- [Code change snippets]
++++++++++

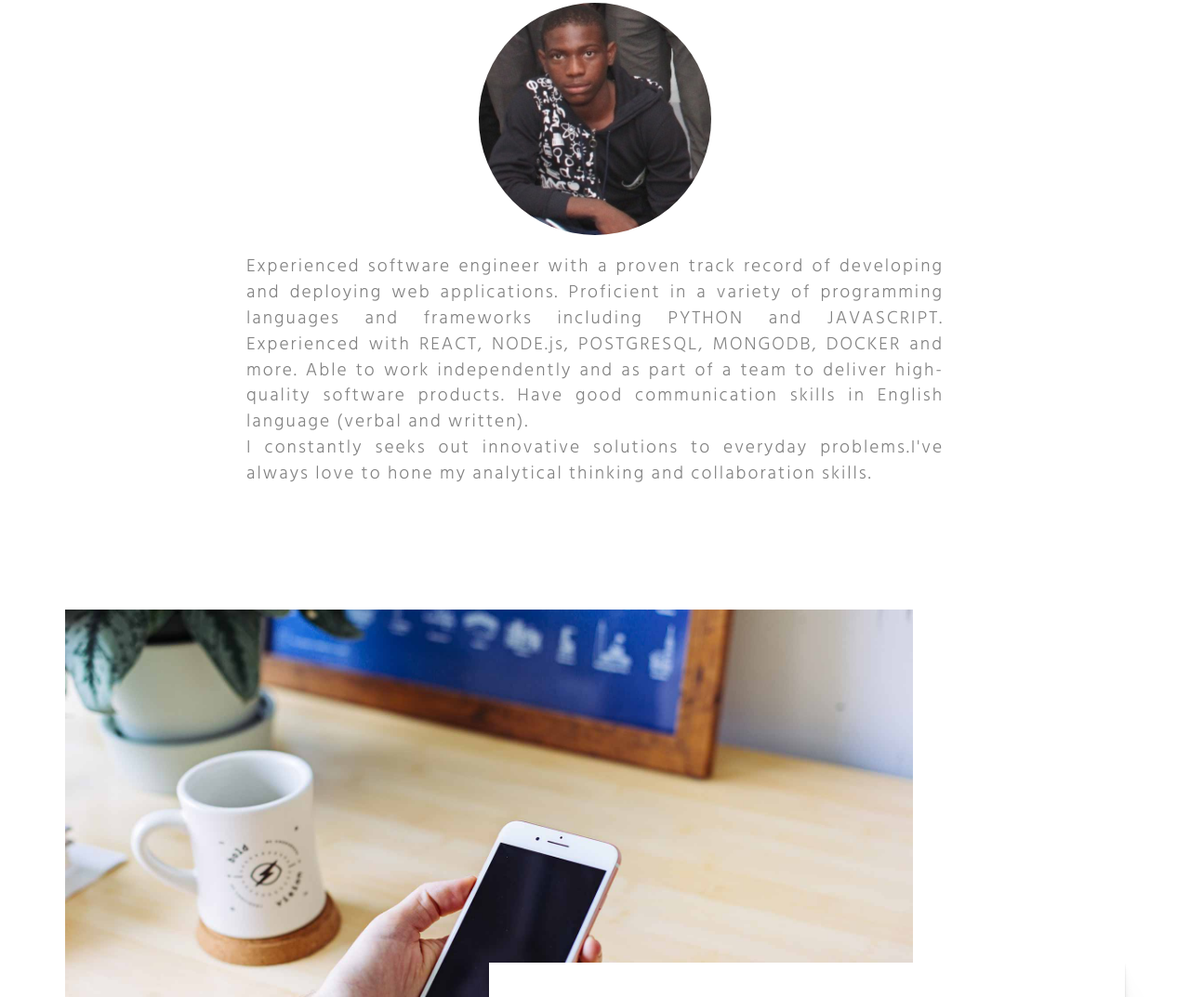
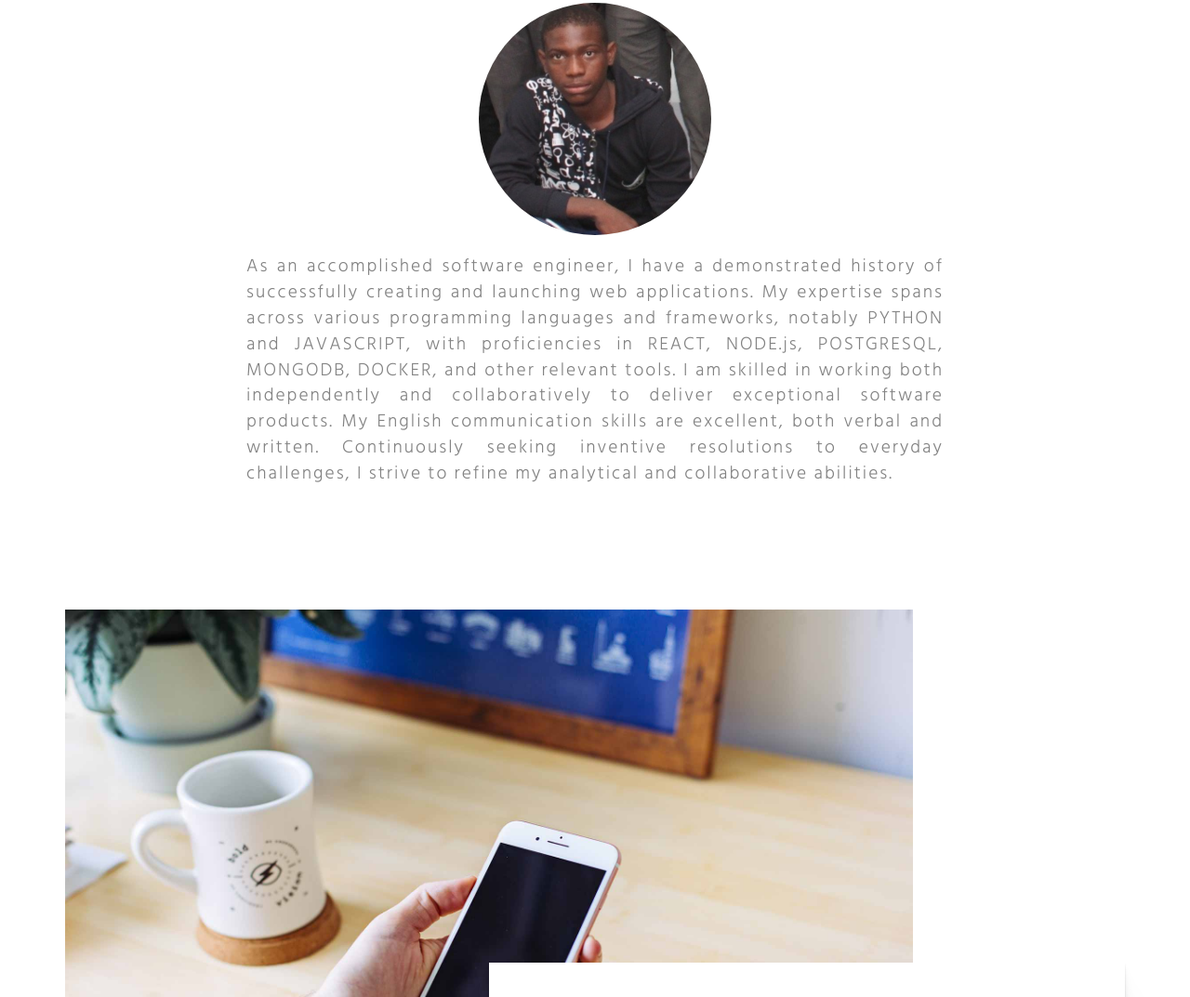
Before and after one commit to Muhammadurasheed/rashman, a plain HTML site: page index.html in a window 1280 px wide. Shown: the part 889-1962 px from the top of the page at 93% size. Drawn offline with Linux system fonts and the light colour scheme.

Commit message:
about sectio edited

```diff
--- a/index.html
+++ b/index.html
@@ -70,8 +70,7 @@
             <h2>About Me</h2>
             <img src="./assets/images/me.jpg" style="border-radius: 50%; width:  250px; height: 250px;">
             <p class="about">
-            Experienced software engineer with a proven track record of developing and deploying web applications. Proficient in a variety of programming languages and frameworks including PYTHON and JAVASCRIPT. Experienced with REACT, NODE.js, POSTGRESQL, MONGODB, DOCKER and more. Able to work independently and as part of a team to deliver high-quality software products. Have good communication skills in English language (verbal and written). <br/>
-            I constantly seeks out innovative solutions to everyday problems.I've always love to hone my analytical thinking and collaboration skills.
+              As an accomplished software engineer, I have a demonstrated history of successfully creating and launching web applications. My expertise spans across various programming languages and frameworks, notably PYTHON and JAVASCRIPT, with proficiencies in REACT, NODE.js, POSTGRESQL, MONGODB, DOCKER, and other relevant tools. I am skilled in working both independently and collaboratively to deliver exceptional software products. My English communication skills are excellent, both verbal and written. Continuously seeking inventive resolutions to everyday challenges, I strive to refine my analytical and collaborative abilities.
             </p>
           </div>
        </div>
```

++++++++++

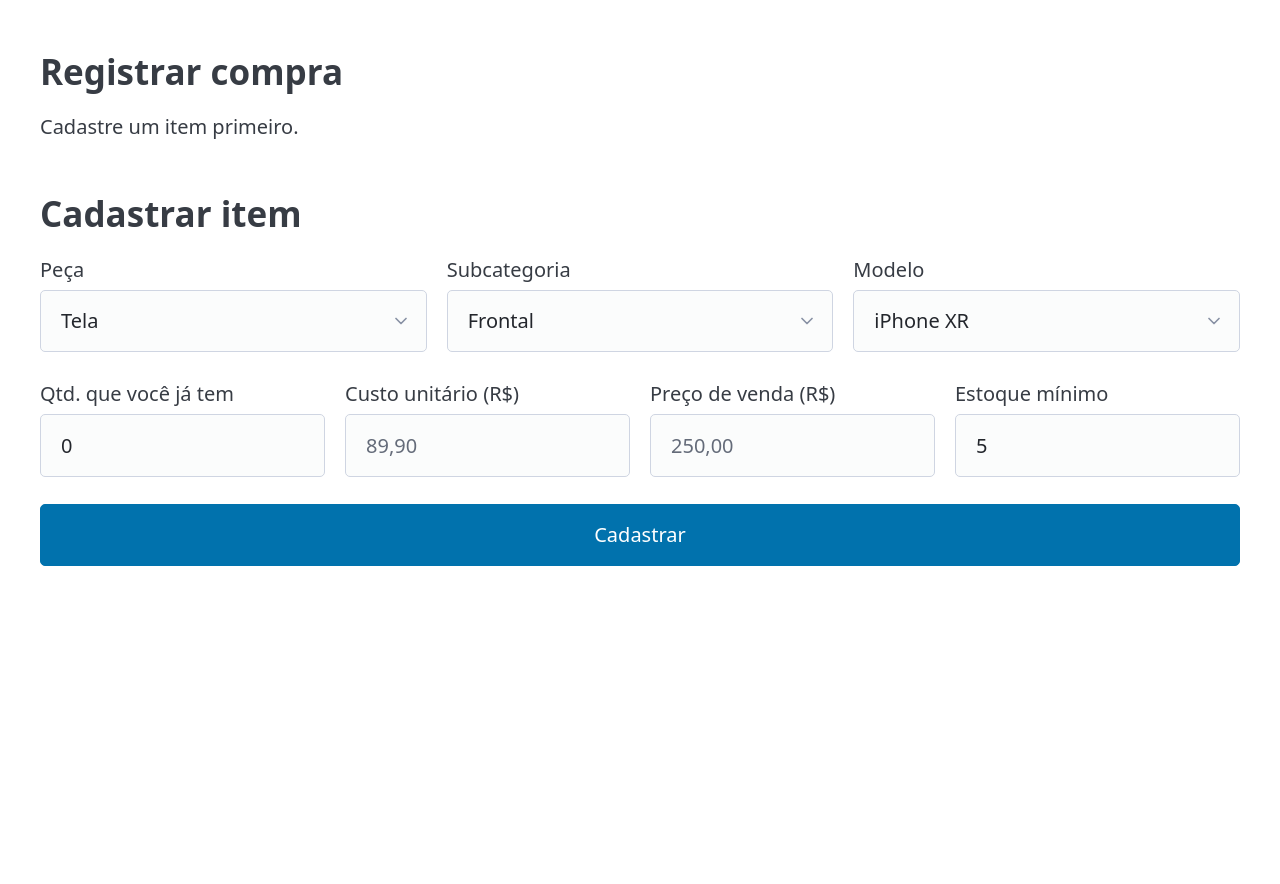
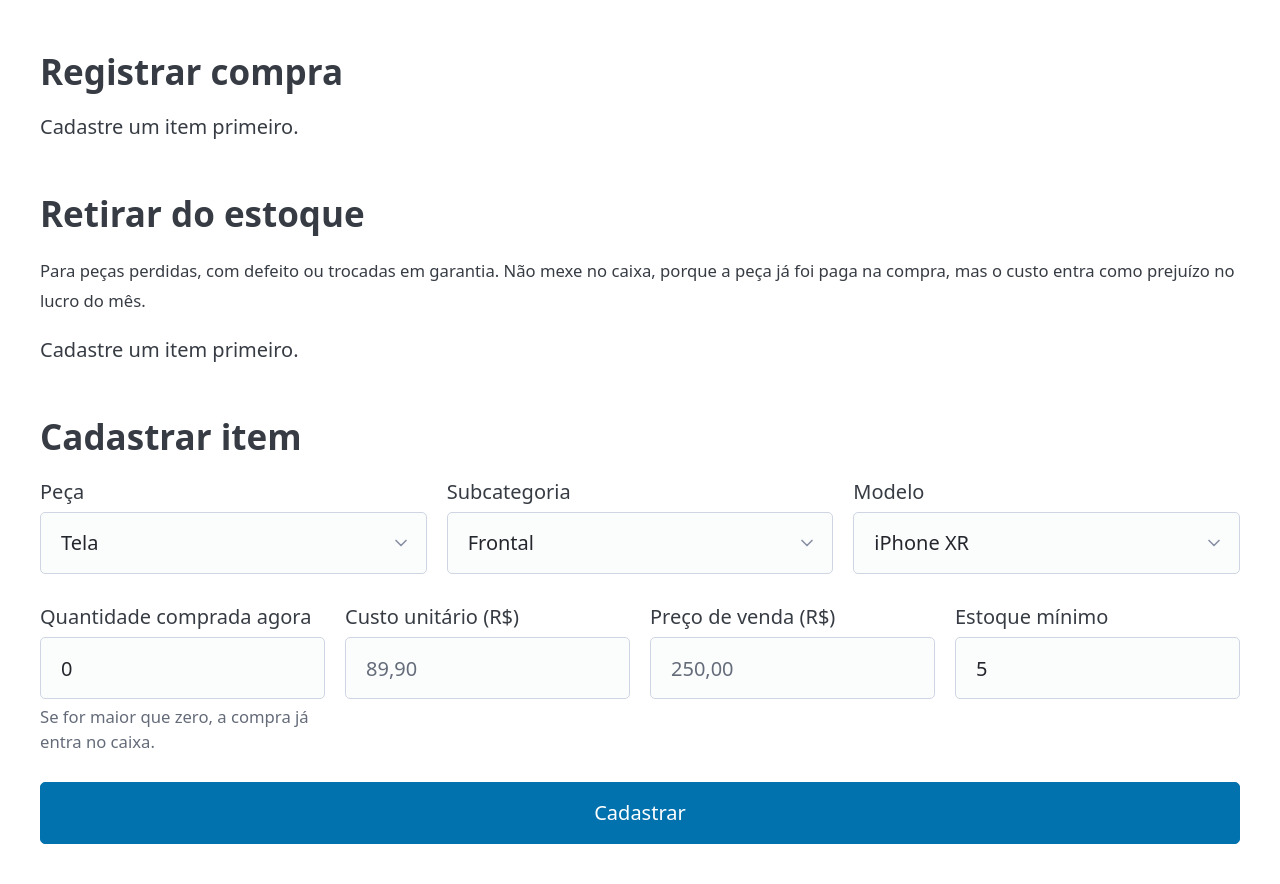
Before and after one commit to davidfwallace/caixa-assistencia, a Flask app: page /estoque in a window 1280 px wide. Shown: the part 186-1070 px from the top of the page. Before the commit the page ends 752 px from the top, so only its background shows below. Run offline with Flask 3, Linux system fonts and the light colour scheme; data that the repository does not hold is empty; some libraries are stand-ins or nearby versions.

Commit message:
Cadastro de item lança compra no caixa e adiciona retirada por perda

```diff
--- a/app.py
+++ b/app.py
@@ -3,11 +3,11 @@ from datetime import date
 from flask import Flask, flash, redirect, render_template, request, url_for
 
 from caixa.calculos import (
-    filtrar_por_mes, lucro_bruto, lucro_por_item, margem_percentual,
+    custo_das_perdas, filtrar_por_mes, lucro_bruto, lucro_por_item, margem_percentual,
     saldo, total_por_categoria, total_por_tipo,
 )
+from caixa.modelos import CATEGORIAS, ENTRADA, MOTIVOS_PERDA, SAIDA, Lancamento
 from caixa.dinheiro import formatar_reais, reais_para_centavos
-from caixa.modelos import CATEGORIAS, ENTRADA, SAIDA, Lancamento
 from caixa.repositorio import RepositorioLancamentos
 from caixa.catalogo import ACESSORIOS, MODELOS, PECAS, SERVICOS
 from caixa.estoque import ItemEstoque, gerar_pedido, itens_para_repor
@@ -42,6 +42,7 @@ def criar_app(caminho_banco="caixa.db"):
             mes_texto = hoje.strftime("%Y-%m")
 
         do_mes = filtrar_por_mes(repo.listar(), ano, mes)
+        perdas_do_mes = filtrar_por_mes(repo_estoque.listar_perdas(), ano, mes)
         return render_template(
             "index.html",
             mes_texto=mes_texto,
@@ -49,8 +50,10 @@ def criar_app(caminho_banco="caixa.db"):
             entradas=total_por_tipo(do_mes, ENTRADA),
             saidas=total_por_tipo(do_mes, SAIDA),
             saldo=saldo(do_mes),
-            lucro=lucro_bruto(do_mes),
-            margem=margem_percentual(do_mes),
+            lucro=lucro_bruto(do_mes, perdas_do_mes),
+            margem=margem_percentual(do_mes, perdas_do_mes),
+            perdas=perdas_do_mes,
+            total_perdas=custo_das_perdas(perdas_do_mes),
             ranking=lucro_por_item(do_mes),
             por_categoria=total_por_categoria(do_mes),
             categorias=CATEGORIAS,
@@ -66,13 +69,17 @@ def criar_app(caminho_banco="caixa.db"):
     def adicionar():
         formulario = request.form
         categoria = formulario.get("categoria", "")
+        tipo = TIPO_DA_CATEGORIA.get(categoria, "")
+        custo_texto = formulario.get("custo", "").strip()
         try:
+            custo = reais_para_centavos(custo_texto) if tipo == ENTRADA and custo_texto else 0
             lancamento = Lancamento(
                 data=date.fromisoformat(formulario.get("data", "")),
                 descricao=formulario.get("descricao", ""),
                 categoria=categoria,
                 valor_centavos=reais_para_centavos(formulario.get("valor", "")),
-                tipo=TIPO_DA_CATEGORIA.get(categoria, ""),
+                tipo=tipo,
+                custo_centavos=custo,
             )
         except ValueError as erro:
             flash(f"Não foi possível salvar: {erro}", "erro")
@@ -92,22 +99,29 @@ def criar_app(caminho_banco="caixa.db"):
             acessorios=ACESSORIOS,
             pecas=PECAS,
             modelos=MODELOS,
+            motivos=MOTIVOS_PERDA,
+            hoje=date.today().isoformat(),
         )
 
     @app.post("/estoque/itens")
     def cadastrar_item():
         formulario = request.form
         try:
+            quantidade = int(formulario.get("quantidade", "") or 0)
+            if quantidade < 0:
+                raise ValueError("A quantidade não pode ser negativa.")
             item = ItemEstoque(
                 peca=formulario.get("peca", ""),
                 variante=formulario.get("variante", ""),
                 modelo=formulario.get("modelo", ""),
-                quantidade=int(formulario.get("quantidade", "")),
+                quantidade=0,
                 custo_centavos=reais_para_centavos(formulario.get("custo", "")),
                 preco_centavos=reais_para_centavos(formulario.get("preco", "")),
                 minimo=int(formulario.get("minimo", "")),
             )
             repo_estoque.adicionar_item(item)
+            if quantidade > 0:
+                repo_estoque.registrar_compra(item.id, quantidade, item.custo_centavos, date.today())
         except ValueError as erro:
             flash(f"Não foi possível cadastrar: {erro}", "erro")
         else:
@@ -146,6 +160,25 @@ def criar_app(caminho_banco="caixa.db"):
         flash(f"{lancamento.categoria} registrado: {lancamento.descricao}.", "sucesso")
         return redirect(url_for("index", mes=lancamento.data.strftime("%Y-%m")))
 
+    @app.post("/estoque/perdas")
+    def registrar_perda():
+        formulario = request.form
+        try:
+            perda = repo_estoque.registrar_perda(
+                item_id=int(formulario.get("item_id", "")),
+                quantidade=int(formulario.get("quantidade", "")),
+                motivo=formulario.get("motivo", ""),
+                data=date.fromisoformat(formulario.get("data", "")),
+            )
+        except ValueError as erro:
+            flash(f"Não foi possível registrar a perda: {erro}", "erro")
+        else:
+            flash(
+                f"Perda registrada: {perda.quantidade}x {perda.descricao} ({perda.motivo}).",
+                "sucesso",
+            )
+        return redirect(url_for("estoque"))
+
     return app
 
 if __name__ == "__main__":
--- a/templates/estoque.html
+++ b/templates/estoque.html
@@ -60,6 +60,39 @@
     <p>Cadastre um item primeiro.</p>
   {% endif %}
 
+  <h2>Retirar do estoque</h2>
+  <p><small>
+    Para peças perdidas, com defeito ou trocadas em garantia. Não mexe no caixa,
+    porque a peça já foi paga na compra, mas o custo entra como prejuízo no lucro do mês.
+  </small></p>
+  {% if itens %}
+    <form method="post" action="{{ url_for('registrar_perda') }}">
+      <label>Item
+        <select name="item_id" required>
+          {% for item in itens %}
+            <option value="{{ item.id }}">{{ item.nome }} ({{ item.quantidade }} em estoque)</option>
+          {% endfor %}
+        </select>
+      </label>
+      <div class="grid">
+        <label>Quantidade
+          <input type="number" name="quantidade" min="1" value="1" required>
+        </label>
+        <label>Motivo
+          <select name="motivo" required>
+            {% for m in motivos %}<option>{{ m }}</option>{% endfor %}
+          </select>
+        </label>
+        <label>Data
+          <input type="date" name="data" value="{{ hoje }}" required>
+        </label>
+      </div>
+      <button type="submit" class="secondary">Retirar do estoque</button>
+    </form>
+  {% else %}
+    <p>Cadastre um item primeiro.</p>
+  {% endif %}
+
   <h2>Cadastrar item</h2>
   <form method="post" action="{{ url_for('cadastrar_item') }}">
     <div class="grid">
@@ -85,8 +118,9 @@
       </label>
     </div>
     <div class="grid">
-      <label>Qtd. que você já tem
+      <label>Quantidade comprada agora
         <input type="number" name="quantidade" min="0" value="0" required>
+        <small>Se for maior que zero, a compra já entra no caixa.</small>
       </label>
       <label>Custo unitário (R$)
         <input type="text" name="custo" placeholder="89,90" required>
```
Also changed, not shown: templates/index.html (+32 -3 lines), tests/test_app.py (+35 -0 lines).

++++++++++

- [Exercise prompt]
Search the entries for the word "else" and gather every line where it appears.

- [Task solution]
+            custo = reais_para_centavos(custo_texto) if tipo == ENTRADA and custo_texto else 0
         else:
+        else:
+  {% else %}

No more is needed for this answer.